WHAT THE EXERCISE ASKS:
Which lines in the records below contain the word "completedTasks"? Copy each of them.

Change listing data:
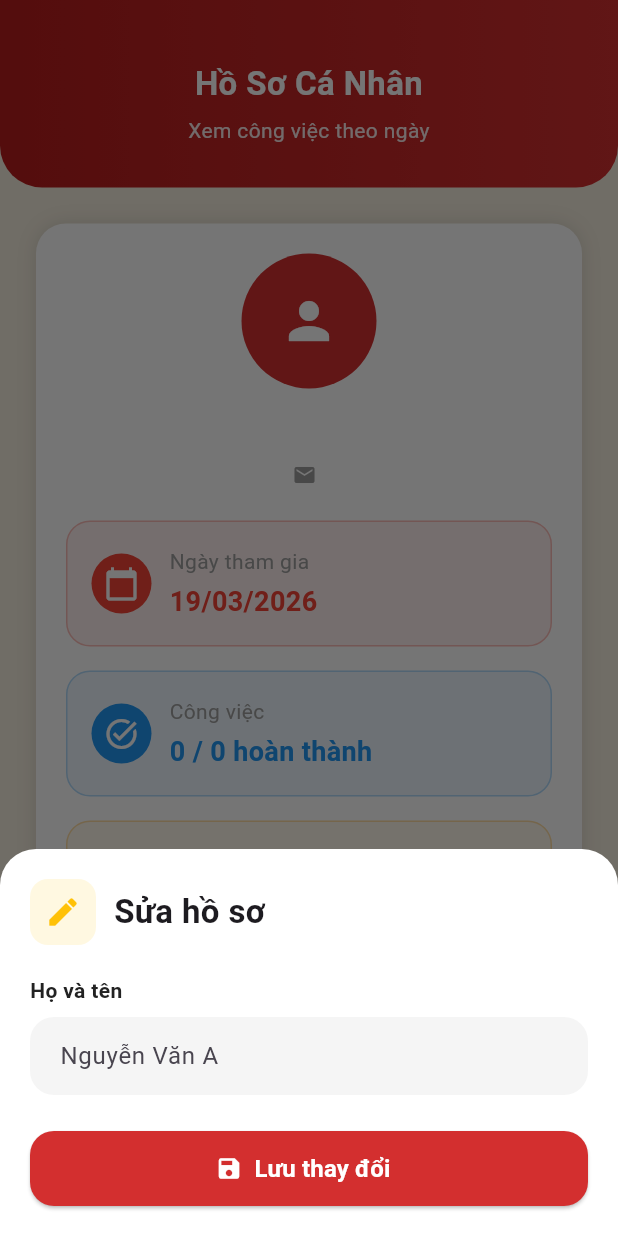
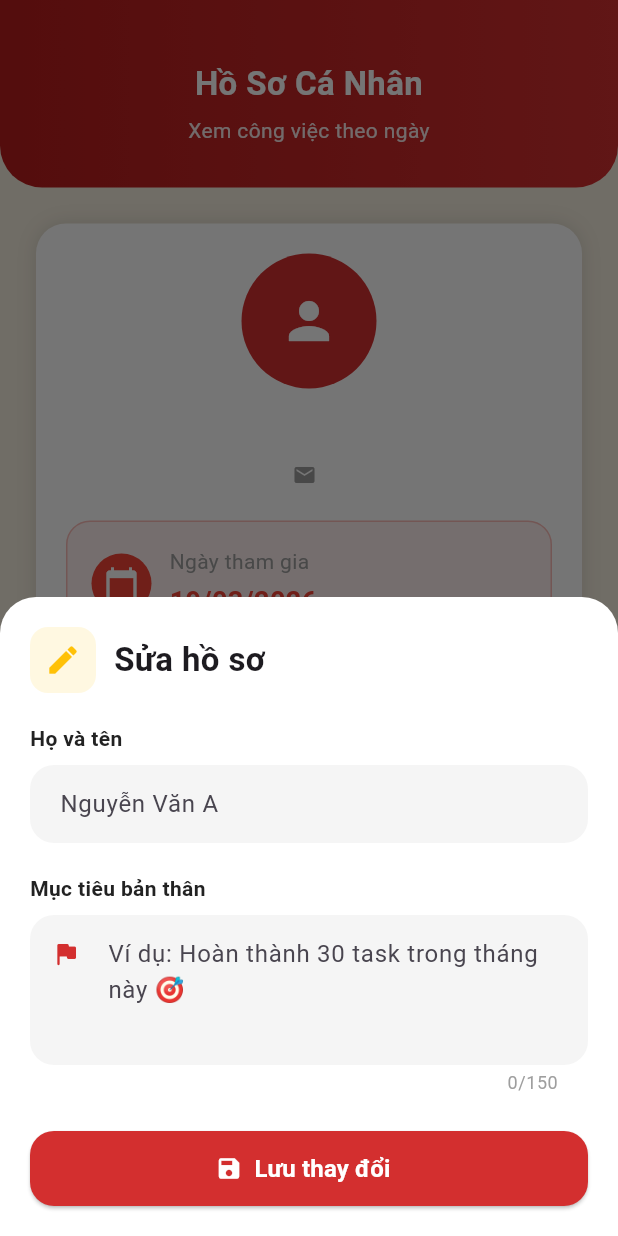
Before and after one commit to binhlt4904/Tet_Personal_Checklist, a Flutter app: the screen it shows once a user with an empty profile is signed in, item 5 of the bottom bar chosen, after a tap on "Sửa hồ sơ", on a phone screen of 412 x 824 dp. Run offline on Flutter 3.47's test engine with Material 3 defaults, Android fonts, the phone set to English and light mode, and no system bars; our stand-ins replace fl_chart, flutter_dotenv, sqflite, supabase_flutter; accounts and stored records are empty.

Commit message:
feat: add goal into profile

```diff
--- a/lib/data/implementations/local/profile_repository.dart
+++ b/lib/data/implementations/local/profile_repository.dart
@@ -25,22 +25,27 @@ class ProfileRepository {
 
     return {
       // ✅ Fallback về email nếu chưa có record trong bảng users
-      'name': userResponse?['name'] ?? user.email?.split('@').first ?? 'Người dùng',
+      'name': userResponse?['name'] ?? user.email
+          ?.split('@')
+          .first ?? 'Người dùng',
       'email': user.email ?? '',
       'created_at': userResponse?['created_at'] ?? user.createdAt,
       'total_tasks': tasks.length,
-      'completed_tasks': tasks.where((t) => t['is_done'] == true).length,
+      'completed_tasks': tasks
+          .where((t) => t['is_done'] == true)
+          .length,
+      'goal': userResponse?['goal'] ?? '',
     };
-
   }
 
-  Future<void> updateProfile({required String name}) async {
+  Future<void> updateProfile({required String name,String? goal}) async {
     final user = supabase.auth.currentUser;
     if (user == null) throw Exception("Chưa đăng nhập");
-
     await supabase
         .from('users')
-        .update({'name': name})
+        .update({
+      'name': name,
+      if (goal != null) 'goal': goal,})
         .eq('id', user.id);
   }
 }
--- a/lib/viewmodels/profile/profile_viewmodel.dart
+++ b/lib/viewmodels/profile/profile_viewmodel.dart
@@ -15,6 +15,7 @@ class ProfileViewModel extends ChangeNotifier {
   String joinDate = '';
   int totalTasks = 0;
   int completedTasks = 0;
+  String goal = '';
 
   String get achievement {
     if (completedTasks >= 50) return "Siêu nhân";
@@ -30,7 +31,6 @@ class ProfileViewModel extends ChangeNotifier {
 
     try {
       final data = await _repo.getProfile();
-
       final createdAt = DateTime.parse(data['created_at']);
       joinDate = '${createdAt.day.toString().padLeft(2, '0')}/'
           '${createdAt.month.toString().padLeft(2, '0')}/'
@@ -40,6 +40,7 @@ class ProfileViewModel extends ChangeNotifier {
       email = data['email'];
       totalTasks = data['total_tasks'];
       completedTasks = data['completed_tasks'];
+      goal= data['goal'];
     } catch (e) {
       errorMessage = e.toString();
     } finally {
@@ -48,13 +49,15 @@ class ProfileViewModel extends ChangeNotifier {
     }
   }
 
-  Future<void> updateProfile({required String name}) async {
+
+  Future<void> updateProfile({required String name,String? goal}) async {
     isLoading = true;
     notifyListeners();
 
     try {
-      await _repo.updateProfile(name: name);
+      await _repo.updateProfile(name: name,goal: goal);
       this.name = name;
+      if (goal != null) this.goal = goal;
     } catch (e) {
       errorMessage = e.toString();
       rethrow;
--- a/lib/views/profile/edit_profile/edit_profile_form.dart
+++ b/lib/views/profile/edit_profile/edit_profile_form.dart
@@ -15,19 +15,21 @@ class EditProfileForm extends StatefulWidget {
 class _EditProfileFormState extends State<EditProfileForm> {
   final _formKey = GlobalKey<FormState>();
   late TextEditingController _nameCtrl;
+  late TextEditingController _goalCtrl;
   bool _isLoading = false;
 
   @override
   void initState() {
     super.initState();
-    // ✅ Điền sẵn tên hiện tại
     final vm = context.read<ProfileViewModel>();
     _nameCtrl = TextEditingController(text: vm.name);
+    _goalCtrl = TextEditingController(text: vm.goal);
   }
 
   @override
   void dispose() {
     _nameCtrl.dispose();
+    _goalCtrl.dispose();
     super.dispose();
   }
 
@@ -38,7 +40,10 @@ class _EditProfileFormState extends State<EditProfileForm> {
 
     try {
       final vm = context.read<ProfileViewModel>();
-      await vm.updateProfile(name: _nameCtrl.text.trim());
+      await vm.updateProfile(
+        name: _nameCtrl.text.trim(),
+        goal: _goalCtrl.text.trim(),
+      );
 
       if (!mounted) return;
       Navigator.pop(context);
@@ -64,14 +69,12 @@ class _EditProfileFormState extends State<EditProfileForm> {
           crossAxisAlignment: CrossAxisAlignment.start,
           mainAxisSize: MainAxisSize.min,
           children: [
-            // ── Tiêu đề ──
             const EditProfileHeader(),
-
             const SizedBox(height: 20),
 
-            // ── Các trường nhập ──
             EditProfileFields(
               nameController: _nameCtrl,
+              goalController: _goalCtrl,
               nameValidator: (value) {
                 if (value == null || value.trim().isEmpty) {
                   return "Vui lòng nhập họ và tên";
@@ -85,7 +88,6 @@ class _EditProfileFormState extends State<EditProfileForm> {
 
             const SizedBox(height: 24),
 
-            // ── Nút lưu ──
             EditProfileButton(
               isLoading: _isLoading,
               onPressed: _submit,
--- a/lib/views/profile/edit_profile/widgets/edit_profile_fields.dart
+++ b/lib/views/profile/edit_profile/widgets/edit_profile_fields.dart
@@ -2,11 +2,13 @@ import 'package:flutter/material.dart';
 
 class EditProfileFields extends StatelessWidget {
   final TextEditingController nameController;
+  final TextEditingController goalController;
   final String? Function(String?)? nameValidator;
 
   const EditProfileFields({
     super.key,
     required this.nameController,
+    required this.goalController,
     this.nameValidator,
   });
 
@@ -28,6 +30,32 @@ class EditProfileFields extends StatelessWidget {
           controller: nameController,
           decoration: _inputDecoration("Nguyễn Văn A"),
           validator: nameValidator,
+        ),
+
+        const SizedBox(height: 20),
+
+
+        const Text(
+          "Mục tiêu bản thân",
+          style: TextStyle(
+            fontSize: 14,
+            fontWeight: FontWeight.w600,
+            color: Color(0xFF222222),
+          ),
+        ),
+        const SizedBox(height: 8),
+        TextFormField(
+          controller: goalController,
+          maxLength: 150,
+          maxLines: 3,
+          decoration: _inputDecoration("Ví dụ: Hoàn thành 30 task trong tháng này 🎯")
+              .copyWith(
+            counterStyle: const TextStyle(color: Colors.grey, fontSize: 12),
+            prefixIcon: const Padding(
+              padding: EdgeInsets.only(bottom: 48), // căn icon lên trên
+              child: Icon(Icons.flag_rounded, color: Color(0xFFD32F2F), size: 20),
+            ),
+          ),
         ),
       ],
     );
--- a/lib/views/profile/profile_screen.dart
+++ b/lib/views/profile/profile_screen.dart
@@ -102,10 +102,10 @@ class _ProfileScreenState extends State<ProfileScreen> {
                         padding: const EdgeInsets.all(24),
                         child: Column(
                           children: [
-                            // 👤 Profile card
                             ProfileCard(
                               name: vm.name,
                               email: vm.email,
+                              goal: vm.goal,
                               joinDate: vm.joinDate,
                               totalTasks: vm.totalTasks,
                               completedTasks: vm.completedTasks,
@@ -114,7 +114,6 @@ class _ProfileScreenState extends State<ProfileScreen> {
 
                             const SizedBox(height: 30),
 
-                            // ✏️ Sửa hồ sơ
                             ProfileActionButton(
                               gradientColors: const [Color(0xFFF4B942), Color(0xFFD89B2D)],
                               icon: Icons.edit,
@@ -142,7 +141,6 @@ class _ProfileScreenState extends State<ProfileScreen> {
 
                             const SizedBox(height: 16),
 
-                            // 🔴 Đăng xuất
                             ProfileActionButton(
                               gradientColors: const [
                                 Color(0xFFD32F2F),
--- a/lib/views/profile/widgets/profile_avatar.dart
+++ b/lib/views/profile/widgets/profile_avatar.dart
@@ -3,17 +3,20 @@ import 'package:flutter/material.dart';
 class ProfileAvatar extends StatelessWidget {
   final String name;
   final String email;
+  final String goal;
 
   const ProfileAvatar({
     super.key,
     required this.name,
     required this.email,
+    this.goal = '',
   });
 
   @override
   Widget build(BuildContext context) {
     return Column(
       children: [
+        // Avatar
         Container(
           width: 90,
           height: 90,
@@ -23,12 +26,18 @@ class ProfileAvatar extends StatelessWidget {
           ),
           child: const Icon(Icons.person, color: Colors.white, size: 40),
         ),
+
         const SizedBox(height: 12),
+
+        // Tên
         Text(
           name,
           style: const TextStyle(fontSize: 20, fontWeight: FontWeight.bold),
         ),
+
         const SizedBox(height: 6),
+
+        // Email
         Row(
           mainAxisAlignment: MainAxisAlignment.center,
           children: [
@@ -37,6 +46,38 @@ class ProfileAvatar extends StatelessWidget {
             Text(email, style: const TextStyle(color: Colors.grey)),
           ],
         ),
+
+        if (goal.isNotEmpty) ...[
+          const SizedBox(height: 10),
+          Container(
+            margin: const EdgeInsets.symmetric(horizontal: 16),
+            padding: const EdgeInsets.symmetric(horizontal: 14, vertical: 10),
+            decoration: BoxDecoration(
+              color: const Color(0xFFFFF8E1),
+              borderRadius: BorderRadius.circular(12),
+              border: Border.all(color: const Color(0xFFF4B942), width: 1.2),
+            ),
+            child: Row(
+              mainAxisSize: MainAxisSize.min,
+              children: [
+                const Icon(Icons.flag_rounded,
+                    color: Color(0xFFD32F2F), size: 16),
+                const SizedBox(width: 8),
+                Flexible(
+                  child: Text(
+                    goal,
+                    style: const TextStyle(
+                      fontSize: 13,
+                      color: Color(0xFF5D4037),
+                      height: 1.4,
+                    ),
+                    textAlign: TextAlign.center,
+                  ),
+                ),
+              ],
+            ),
+          ),
+        ],
       ],
     );
   }
--- a/lib/views/profile/widgets/profile_card.dart
+++ b/lib/views/profile/widgets/profile_card.dart
@@ -5,6 +5,7 @@ import 'profile_info_card.dart';
 class ProfileCard extends StatelessWidget {
   final String name;
   final String email;
+  final String goal;
   final String joinDate;
   final int totalTasks;
   final int completedTasks;
@@ -14,6 +15,7 @@ class ProfileCard extends StatelessWidget {
     super.key,
     required this.name,
     required this.email,
+    this.goal = '',
     required this.joinDate,
     required this.totalTasks,
     required this.completedTasks,
@@ -33,7 +35,7 @@ class ProfileCard extends StatelessWidget {
       ),
       child: Column(
         children: [
-          ProfileAvatar(name: name, email: email),
+          ProfileAvatar(name: name, email: email, goal: goal),
           const SizedBox(height: 20),
           ProfileInfoCard(
             icon: Icons.calendar_today,
```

YOUR SOLUTION:
   int completedTasks = 0;
     if (completedTasks >= 50) return "Siêu nhân";
       completedTasks = data['completed_tasks'];
                               completedTasks: vm.completedTasks,
   final int completedTasks;
     required this.completedTasks,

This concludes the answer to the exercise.